Go through the lines below. Copy those with "shown".
── Recorded data
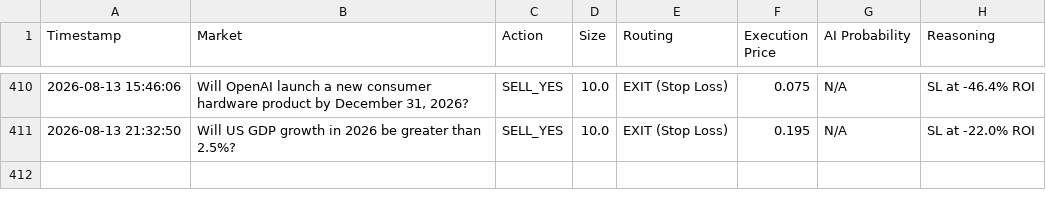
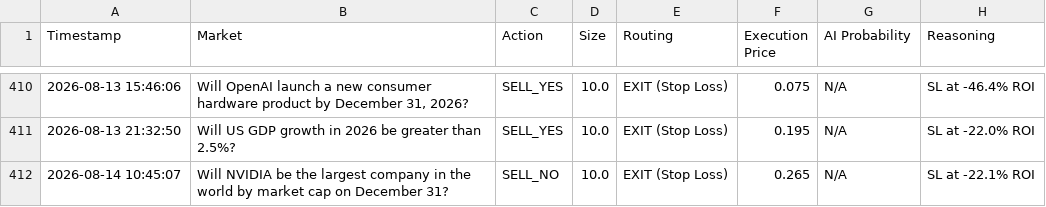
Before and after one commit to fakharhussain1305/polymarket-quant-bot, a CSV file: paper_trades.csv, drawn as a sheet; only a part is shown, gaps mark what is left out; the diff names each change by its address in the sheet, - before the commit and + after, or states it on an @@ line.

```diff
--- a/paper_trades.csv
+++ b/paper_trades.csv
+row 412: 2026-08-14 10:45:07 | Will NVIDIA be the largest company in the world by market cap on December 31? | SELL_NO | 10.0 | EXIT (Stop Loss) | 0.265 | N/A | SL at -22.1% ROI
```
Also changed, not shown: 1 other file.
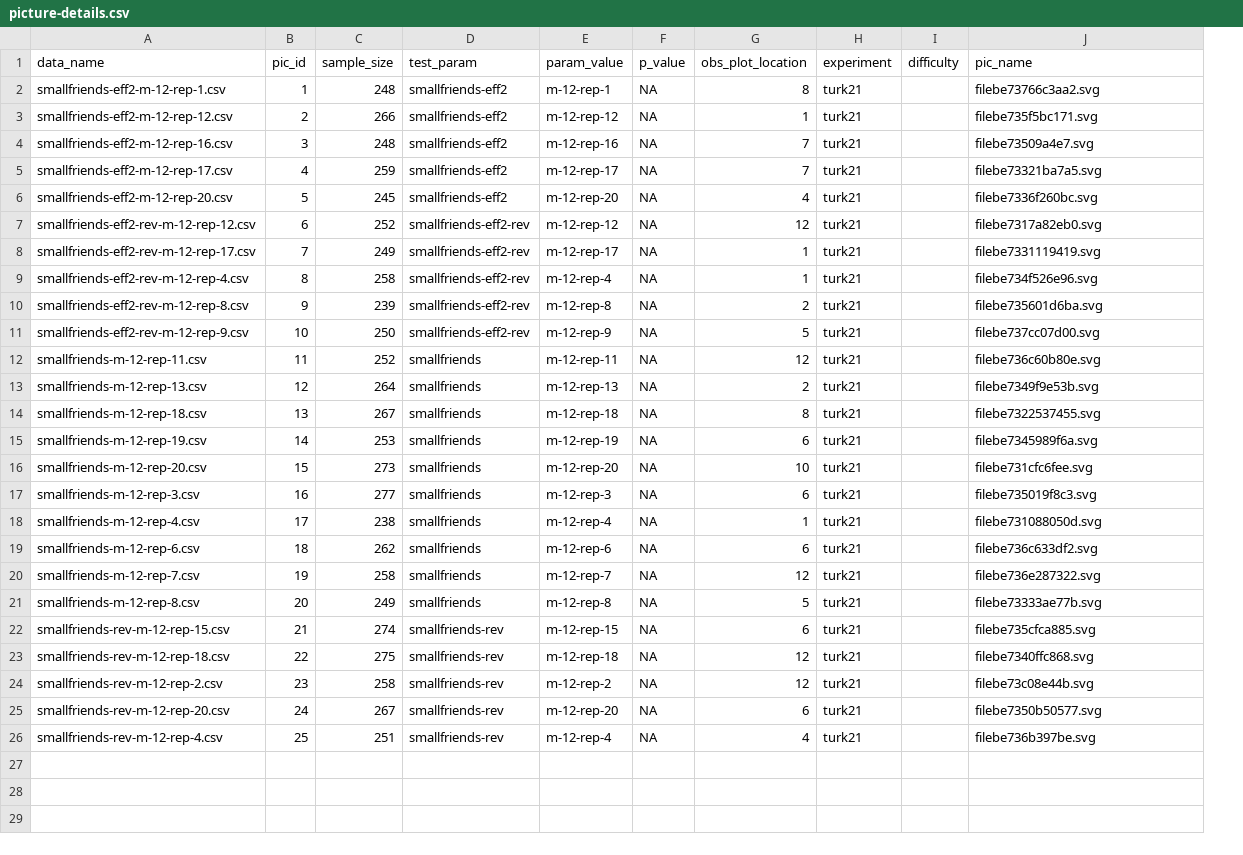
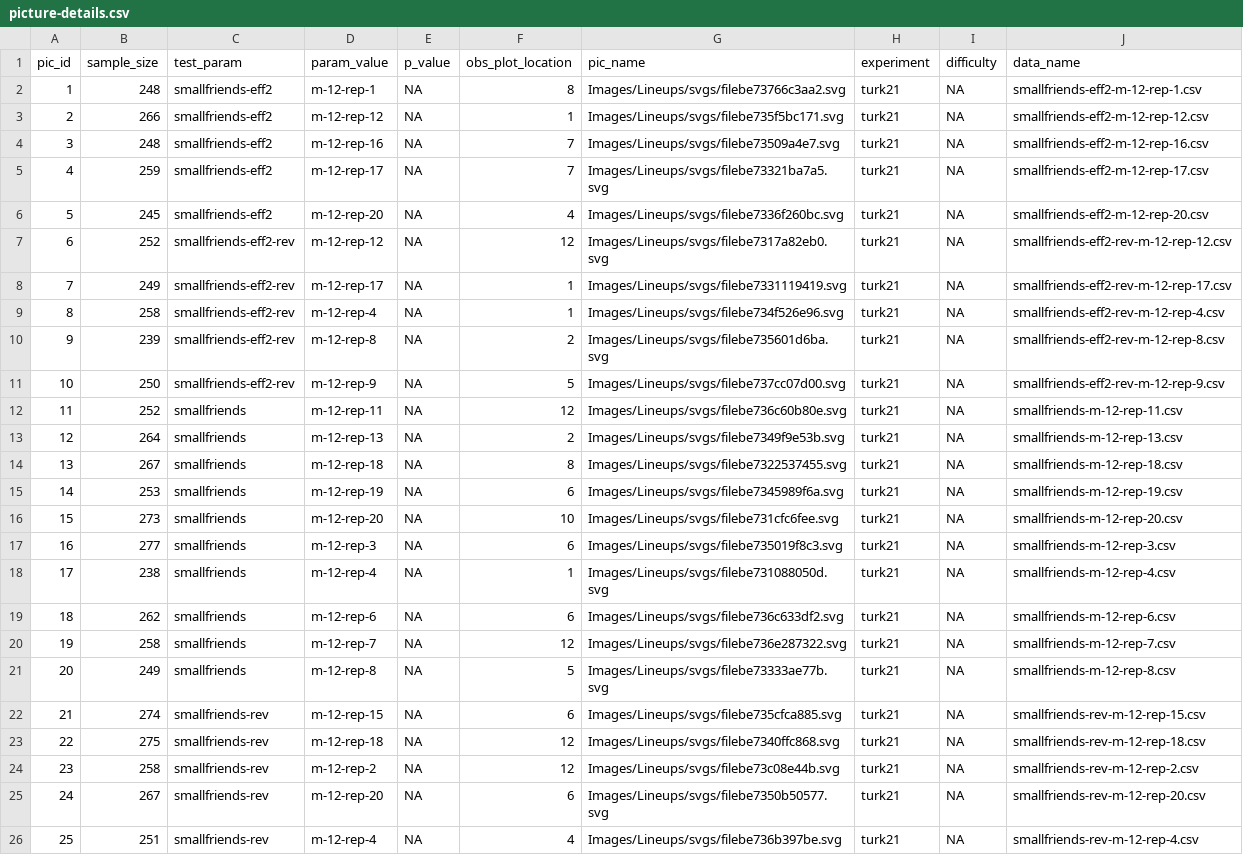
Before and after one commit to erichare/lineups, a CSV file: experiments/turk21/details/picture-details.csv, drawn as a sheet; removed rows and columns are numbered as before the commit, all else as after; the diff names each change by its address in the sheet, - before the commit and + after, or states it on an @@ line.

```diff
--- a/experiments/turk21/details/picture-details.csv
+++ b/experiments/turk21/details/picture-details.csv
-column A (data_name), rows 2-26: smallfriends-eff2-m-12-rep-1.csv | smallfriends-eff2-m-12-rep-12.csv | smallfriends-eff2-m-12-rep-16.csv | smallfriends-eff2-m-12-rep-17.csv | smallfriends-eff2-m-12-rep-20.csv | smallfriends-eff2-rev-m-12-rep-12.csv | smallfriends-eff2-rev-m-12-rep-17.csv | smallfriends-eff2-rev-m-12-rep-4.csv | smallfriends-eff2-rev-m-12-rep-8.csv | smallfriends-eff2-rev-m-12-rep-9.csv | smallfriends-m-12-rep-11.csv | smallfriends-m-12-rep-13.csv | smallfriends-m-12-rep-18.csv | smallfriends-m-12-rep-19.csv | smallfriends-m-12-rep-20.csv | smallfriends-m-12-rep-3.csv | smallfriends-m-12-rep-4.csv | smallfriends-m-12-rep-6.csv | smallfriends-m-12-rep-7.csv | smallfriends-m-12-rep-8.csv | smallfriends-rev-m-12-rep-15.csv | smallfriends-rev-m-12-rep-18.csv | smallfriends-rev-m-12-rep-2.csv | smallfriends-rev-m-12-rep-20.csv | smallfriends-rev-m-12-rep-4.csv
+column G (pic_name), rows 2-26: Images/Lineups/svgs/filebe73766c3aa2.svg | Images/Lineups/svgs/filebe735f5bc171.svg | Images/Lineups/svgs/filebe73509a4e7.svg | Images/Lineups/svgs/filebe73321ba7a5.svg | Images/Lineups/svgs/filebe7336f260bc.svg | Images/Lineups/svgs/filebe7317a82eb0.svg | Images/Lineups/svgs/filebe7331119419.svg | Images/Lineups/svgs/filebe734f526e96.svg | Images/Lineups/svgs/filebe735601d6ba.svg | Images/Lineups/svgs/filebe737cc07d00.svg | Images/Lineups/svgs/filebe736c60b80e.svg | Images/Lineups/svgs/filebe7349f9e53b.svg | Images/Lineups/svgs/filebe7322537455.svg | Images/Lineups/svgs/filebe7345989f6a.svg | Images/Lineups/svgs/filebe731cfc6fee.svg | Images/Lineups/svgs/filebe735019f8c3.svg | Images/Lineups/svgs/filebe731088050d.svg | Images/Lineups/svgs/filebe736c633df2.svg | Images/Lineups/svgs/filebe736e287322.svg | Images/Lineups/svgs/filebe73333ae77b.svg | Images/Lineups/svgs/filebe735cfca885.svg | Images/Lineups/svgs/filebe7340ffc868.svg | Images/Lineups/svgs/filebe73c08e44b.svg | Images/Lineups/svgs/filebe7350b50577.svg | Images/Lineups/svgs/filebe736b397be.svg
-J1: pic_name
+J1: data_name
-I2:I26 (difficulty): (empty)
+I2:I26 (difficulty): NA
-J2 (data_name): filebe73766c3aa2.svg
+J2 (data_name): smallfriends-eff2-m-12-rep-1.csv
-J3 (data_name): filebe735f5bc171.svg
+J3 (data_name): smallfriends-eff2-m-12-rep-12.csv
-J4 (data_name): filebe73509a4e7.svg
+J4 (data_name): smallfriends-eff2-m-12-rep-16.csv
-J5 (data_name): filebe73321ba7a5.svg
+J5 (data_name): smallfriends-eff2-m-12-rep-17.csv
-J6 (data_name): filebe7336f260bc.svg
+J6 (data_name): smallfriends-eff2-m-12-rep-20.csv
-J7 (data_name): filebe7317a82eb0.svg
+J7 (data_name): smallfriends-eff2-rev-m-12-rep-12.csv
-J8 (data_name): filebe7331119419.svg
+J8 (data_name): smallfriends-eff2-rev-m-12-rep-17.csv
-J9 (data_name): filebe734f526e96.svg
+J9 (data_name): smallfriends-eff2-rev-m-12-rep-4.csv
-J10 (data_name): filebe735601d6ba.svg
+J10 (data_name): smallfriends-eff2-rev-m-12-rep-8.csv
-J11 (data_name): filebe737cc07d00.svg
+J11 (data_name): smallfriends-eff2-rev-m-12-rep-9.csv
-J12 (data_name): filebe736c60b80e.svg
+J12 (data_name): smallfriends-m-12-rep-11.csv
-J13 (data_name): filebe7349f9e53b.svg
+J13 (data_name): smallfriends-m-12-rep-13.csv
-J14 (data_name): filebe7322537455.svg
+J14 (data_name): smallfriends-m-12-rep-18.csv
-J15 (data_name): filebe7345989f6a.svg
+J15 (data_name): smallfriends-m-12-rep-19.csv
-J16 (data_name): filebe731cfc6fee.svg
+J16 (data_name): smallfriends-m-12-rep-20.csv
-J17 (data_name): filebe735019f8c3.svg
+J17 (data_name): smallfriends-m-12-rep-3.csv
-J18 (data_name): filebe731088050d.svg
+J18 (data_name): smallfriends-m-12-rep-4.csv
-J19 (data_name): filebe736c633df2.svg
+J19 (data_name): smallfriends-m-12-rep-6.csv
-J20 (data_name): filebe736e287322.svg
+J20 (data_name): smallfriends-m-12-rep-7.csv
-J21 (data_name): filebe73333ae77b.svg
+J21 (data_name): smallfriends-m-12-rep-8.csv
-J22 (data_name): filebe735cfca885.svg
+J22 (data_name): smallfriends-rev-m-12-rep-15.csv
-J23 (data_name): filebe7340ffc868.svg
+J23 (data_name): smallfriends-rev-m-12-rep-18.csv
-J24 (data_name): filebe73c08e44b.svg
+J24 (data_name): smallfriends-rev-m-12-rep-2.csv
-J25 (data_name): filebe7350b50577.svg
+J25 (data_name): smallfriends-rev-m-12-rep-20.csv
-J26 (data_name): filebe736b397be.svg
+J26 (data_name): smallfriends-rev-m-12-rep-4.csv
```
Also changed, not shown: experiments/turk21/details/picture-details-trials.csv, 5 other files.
────
## [The answer]
Before and after one commit to fakharhussain1305/polymarket-quant-bot, a CSV file: paper_trades.csv, drawn as a sheet; only a part is shown, gaps mark what is left out; the diff names each change by its address in the sheet, - before the commit and + after, or states it on an @@ line.
Also changed, not shown: 1 other file.
Also changed, not shown: experiments/turk21/details/picture-details-trials.csv, 5 other files.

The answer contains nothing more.